I need the number of lines in the data that include "JSON"; reply with that number alone.

BEGIN Data

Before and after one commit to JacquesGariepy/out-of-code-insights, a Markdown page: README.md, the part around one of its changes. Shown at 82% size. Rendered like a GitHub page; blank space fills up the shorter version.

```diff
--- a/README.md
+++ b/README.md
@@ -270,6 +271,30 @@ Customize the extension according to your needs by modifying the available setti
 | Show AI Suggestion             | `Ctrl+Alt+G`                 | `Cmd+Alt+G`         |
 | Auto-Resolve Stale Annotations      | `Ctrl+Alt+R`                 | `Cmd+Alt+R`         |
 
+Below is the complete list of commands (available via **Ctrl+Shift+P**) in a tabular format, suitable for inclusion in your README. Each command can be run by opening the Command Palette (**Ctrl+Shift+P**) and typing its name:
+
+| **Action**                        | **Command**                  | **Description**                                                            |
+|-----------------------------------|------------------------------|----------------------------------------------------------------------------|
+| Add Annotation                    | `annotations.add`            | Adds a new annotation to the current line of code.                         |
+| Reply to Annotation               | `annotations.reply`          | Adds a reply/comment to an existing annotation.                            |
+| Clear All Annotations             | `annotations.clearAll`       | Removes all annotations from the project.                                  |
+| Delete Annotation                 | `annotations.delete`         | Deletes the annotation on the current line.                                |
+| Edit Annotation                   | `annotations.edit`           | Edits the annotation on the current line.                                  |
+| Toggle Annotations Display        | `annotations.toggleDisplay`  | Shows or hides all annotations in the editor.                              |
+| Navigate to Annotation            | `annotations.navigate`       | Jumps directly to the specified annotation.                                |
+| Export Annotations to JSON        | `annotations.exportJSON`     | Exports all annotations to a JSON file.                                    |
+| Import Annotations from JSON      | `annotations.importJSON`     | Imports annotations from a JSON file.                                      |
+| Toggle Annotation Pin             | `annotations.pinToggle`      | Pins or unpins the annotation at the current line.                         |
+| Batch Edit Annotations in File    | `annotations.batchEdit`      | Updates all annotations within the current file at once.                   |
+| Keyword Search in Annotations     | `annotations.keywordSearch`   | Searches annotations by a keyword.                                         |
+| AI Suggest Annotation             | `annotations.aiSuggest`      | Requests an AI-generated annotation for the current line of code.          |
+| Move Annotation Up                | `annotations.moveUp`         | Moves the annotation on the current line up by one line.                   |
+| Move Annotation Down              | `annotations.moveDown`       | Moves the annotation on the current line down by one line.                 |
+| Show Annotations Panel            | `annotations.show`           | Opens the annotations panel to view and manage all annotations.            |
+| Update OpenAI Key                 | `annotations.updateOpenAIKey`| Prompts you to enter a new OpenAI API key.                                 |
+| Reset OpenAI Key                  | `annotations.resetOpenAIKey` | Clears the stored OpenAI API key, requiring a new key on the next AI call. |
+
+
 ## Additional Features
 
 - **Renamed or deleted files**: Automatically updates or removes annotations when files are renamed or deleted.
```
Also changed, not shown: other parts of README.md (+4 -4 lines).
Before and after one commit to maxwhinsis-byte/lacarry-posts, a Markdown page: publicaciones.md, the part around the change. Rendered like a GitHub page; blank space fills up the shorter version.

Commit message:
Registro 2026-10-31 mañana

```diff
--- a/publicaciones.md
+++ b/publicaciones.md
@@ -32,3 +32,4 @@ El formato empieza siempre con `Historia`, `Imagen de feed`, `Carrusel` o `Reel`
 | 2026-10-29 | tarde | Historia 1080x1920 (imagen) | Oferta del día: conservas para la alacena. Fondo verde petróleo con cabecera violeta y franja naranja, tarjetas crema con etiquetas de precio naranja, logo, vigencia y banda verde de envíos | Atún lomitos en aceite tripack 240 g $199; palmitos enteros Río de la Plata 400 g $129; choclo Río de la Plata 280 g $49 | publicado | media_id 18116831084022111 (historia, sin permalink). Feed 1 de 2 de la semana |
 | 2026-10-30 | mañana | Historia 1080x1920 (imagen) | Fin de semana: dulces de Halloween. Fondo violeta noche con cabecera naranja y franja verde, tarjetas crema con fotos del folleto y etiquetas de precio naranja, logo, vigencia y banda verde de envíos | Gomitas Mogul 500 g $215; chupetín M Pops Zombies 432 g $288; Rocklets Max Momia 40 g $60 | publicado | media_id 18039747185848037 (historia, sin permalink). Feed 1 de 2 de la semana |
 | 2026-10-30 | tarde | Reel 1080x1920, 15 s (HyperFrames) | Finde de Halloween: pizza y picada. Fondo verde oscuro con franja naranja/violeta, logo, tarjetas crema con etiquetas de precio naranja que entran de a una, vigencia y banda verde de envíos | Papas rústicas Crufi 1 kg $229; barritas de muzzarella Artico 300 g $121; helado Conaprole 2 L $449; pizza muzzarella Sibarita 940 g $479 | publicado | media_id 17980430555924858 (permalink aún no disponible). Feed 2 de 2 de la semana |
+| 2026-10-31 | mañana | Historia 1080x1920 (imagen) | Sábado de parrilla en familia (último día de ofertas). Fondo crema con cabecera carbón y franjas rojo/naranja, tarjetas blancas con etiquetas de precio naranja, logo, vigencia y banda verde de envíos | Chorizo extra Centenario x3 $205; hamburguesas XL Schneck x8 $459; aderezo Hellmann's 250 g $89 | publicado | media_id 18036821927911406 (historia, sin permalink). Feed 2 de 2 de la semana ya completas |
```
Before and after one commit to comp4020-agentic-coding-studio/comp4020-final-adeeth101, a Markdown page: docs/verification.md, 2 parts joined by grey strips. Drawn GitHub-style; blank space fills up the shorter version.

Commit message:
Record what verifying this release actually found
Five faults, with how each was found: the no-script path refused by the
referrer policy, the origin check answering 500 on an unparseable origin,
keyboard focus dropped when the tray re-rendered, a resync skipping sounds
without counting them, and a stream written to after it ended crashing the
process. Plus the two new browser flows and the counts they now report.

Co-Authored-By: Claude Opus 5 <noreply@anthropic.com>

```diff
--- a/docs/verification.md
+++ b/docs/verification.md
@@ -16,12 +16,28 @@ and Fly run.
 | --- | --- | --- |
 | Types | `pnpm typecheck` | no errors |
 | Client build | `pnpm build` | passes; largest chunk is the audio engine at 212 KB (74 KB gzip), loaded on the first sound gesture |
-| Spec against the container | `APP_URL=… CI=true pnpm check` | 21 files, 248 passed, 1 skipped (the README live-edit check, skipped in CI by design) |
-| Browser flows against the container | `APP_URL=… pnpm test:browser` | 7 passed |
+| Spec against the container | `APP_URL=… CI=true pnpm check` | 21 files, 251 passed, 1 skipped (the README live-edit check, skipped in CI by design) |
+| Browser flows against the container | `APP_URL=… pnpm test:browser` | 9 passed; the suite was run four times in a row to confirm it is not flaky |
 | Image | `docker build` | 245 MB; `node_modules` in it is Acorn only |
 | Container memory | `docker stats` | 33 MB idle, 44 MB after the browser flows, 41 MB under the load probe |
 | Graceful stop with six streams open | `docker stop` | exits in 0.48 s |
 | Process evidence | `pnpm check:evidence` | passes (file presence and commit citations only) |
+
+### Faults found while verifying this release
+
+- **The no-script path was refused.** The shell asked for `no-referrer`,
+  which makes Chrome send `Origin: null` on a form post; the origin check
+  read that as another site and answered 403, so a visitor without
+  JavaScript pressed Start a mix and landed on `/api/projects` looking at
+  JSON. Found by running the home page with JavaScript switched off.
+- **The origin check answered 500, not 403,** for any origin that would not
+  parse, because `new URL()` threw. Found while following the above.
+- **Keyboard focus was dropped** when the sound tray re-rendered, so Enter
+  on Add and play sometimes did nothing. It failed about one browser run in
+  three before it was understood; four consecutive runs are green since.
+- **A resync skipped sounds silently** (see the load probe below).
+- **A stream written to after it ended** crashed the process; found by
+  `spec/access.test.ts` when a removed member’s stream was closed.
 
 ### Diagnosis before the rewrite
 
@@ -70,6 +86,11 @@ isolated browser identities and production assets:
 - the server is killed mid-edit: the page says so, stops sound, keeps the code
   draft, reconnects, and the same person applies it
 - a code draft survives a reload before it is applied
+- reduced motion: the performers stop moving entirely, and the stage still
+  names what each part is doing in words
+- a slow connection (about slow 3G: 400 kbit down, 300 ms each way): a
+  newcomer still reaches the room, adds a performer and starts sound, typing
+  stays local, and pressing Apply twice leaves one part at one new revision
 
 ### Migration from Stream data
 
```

END Data

Answer section:
3